1) It is easy to learn
2) It has a REPL.
3) It has a large standard library, and most things things in the library are easy to use.
The library is not super abstracted and overly engineered like so many other tools.
4) It has a large universe of third party libraries that are useful and easy to install.
There are bindings to many C/C++ and Fortran libraries. Things like numpy, scipy, and matplotlib.
5) The language and its libraries work on Windows/Linux/Mac.
6) The language is good at allowing one to focus on the problem at hand without worrying so much about minutiae of the language.
7) It supports imperative and object-oriented programming and has some support for functional style programming with map, filter, lambdas and list comprehensions. The functional programming support is on the weak side, but at least there is something.
The language also has some down sides.
1) Python hides low level details from the programmer. As a student learning about programming, ones needs to understand this stuff. Thus 'C' should also be taught.
2) It has been my experience that dynamic typing is useful for relativity small single person tasks. Somewhere around 30,000 lines, one begins to wish for static type checking. However, one needs a good type system. The rise of generics has greatly improved modern statically typed languages.
After reading "Learn You a Haskell For Great Good", I think all programmers should learn Haskell.

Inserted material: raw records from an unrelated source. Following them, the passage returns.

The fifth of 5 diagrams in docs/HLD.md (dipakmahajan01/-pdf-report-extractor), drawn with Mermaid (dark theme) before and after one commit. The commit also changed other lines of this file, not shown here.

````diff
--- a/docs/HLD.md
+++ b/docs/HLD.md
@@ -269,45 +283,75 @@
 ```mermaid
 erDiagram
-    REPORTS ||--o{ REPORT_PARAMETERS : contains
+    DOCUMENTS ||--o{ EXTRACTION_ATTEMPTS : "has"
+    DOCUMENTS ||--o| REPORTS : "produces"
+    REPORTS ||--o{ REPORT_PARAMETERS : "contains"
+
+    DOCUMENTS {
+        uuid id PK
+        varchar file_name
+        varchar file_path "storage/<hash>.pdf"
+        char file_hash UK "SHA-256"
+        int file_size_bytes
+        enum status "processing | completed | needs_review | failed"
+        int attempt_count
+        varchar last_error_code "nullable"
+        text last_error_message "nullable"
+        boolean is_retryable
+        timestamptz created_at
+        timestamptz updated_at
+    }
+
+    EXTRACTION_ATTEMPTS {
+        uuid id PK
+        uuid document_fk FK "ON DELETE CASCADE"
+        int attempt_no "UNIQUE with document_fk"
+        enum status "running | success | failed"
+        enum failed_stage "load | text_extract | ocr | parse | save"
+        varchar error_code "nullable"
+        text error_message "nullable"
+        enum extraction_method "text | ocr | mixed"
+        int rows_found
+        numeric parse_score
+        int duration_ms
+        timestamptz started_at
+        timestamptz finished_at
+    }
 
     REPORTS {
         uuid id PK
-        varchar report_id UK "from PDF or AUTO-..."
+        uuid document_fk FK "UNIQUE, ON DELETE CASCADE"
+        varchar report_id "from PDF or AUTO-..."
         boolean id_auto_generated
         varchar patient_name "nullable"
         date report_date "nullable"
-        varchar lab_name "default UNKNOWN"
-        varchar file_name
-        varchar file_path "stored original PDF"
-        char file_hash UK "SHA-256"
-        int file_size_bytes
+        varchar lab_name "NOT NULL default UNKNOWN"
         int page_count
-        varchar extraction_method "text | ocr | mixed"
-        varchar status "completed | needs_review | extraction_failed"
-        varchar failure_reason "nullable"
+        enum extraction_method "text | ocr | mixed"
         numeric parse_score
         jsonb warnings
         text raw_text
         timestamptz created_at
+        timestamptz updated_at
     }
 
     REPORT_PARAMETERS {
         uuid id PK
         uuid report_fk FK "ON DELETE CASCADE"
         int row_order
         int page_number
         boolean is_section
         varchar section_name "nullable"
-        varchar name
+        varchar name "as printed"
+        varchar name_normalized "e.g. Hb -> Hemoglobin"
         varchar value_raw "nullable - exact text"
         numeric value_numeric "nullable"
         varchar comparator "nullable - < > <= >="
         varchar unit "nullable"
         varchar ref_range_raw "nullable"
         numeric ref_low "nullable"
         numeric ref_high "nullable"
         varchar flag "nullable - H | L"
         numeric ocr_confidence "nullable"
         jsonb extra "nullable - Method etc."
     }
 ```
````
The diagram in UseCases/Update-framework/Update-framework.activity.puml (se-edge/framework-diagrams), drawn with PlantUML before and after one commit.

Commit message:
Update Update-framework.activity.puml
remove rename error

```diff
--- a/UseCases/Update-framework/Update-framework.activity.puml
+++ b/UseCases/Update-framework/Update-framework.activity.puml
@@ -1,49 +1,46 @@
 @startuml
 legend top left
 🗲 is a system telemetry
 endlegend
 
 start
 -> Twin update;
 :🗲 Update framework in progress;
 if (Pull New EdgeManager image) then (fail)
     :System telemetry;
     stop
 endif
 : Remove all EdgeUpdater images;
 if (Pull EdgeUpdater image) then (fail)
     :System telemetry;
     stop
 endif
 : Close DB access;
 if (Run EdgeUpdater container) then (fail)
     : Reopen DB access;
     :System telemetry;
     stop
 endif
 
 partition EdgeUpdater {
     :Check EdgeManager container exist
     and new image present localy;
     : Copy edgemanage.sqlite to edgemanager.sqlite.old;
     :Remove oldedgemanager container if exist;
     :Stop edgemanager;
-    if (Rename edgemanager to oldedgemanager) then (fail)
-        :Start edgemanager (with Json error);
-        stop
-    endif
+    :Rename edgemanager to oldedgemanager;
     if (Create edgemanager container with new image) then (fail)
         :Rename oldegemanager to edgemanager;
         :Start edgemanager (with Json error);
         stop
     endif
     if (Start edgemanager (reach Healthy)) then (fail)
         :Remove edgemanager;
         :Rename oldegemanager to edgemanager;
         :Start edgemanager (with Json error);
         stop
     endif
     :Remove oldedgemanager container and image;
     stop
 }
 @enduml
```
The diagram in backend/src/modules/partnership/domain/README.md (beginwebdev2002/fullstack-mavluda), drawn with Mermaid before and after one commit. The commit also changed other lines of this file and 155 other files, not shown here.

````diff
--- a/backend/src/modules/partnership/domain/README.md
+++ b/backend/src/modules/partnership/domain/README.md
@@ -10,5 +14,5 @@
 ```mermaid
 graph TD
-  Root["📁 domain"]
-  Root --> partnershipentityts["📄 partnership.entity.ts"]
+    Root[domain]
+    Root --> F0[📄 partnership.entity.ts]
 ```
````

It is not really just about learning Haskell either, but understanding the power of function abstraction, combinators, referential integrity, organizing data, and managing side effects.